[WHAT TO DO]: Reproduce word for word the lines from the beginning of the entries to the line with "chore(release): 1.0.0-alpha.9 [skip ci]", both included, but none of the pictures.

[INPUT RECORDS]:

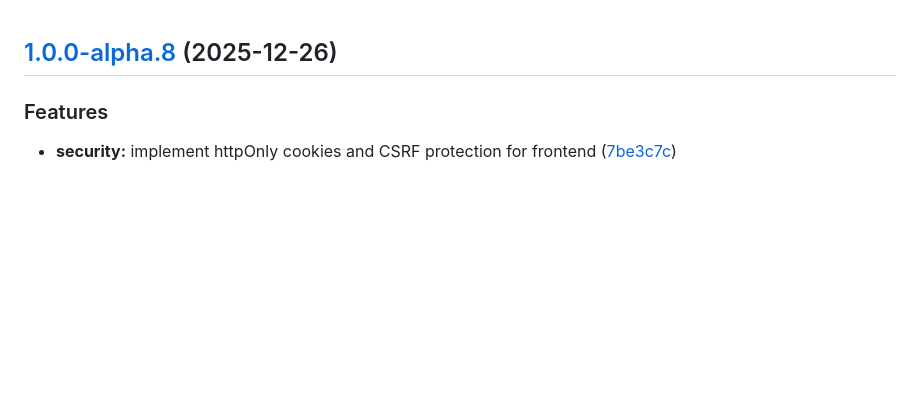
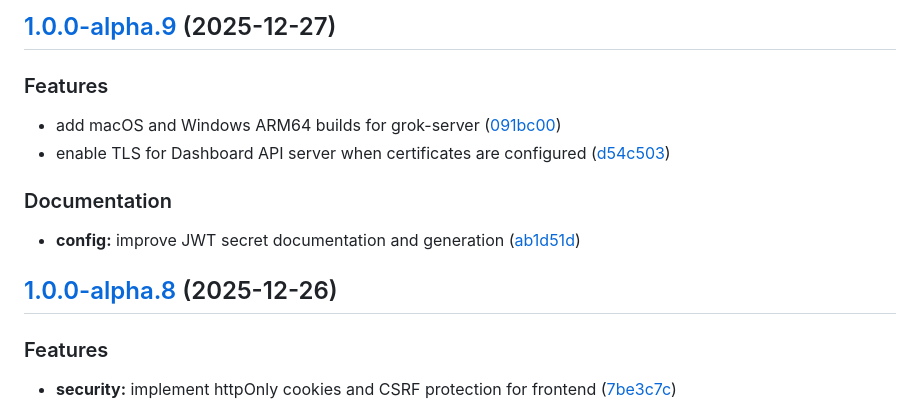
Before and after one commit to pandeptwidyaop/grok, a Markdown page: CHANGELOG.md, the part around the change. Rendered like a GitHub page; blank space fills up the shorter version.

Commit message:
chore(release): 1.0.0-alpha.9 [skip ci]
## [1.0.0-alpha.9](https://github.com/pandeptwidyaop/grok/compare/v1.0.0-alpha.8...v1.0.0-alpha.9) (2025-12-27)

### Features

* add macOS and Windows ARM64 builds for grok-server ([091bc00](https://github.com/pandeptwidyaop/grok/commit/091bc0050a21d9942d7055298be4f55ceb60f0ec))
* enable TLS for Dashboard API server when certificates are configured ([d54c503](https://github.com/pandeptwidyaop/grok/commit/d54c5036b3a4164041e4c630f4e2877a55b1fd5f))

### Documentation

* **config:** improve JWT secret documentation and generation ([ab1d51d](https://github.com/pandeptwidyaop/grok/commit/ab1d51dd92925b7cdf55d1aa08e76d474ca3475f))

```diff
--- a/CHANGELOG.md
+++ b/CHANGELOG.md
@@ -1,3 +1,14 @@
+## [1.0.0-alpha.9](https://github.com/pandeptwidyaop/grok/compare/v1.0.0-alpha.8...v1.0.0-alpha.9) (2025-12-27)
+
+### Features
+
+* add macOS and Windows ARM64 builds for grok-server ([091bc00](https://github.com/pandeptwidyaop/grok/commit/091bc0050a21d9942d7055298be4f55ceb60f0ec))
+* enable TLS for Dashboard API server when certificates are configured ([d54c503](https://github.com/pandeptwidyaop/grok/commit/d54c5036b3a4164041e4c630f4e2877a55b1fd5f))
+
+### Documentation
+
+* **config:** improve JWT secret documentation and generation ([ab1d51d](https://github.com/pandeptwidyaop/grok/commit/ab1d51dd92925b7cdf55d1aa08e76d474ca3475f))
+
 ## [1.0.0-alpha.8](https://github.com/pandeptwidyaop/grok/compare/v1.0.0-alpha.7...v1.0.0-alpha.8) (2025-12-26)
 
 ### Features
```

[WRITTEN RESPONSE]:
Before and after one commit to pandeptwidyaop/grok, a Markdown page: CHANGELOG.md, the part around the change. Rendered like a GitHub page; blank space fills up the shorter version.

Commit message:
chore(release): 1.0.0-alpha.9 [skip ci]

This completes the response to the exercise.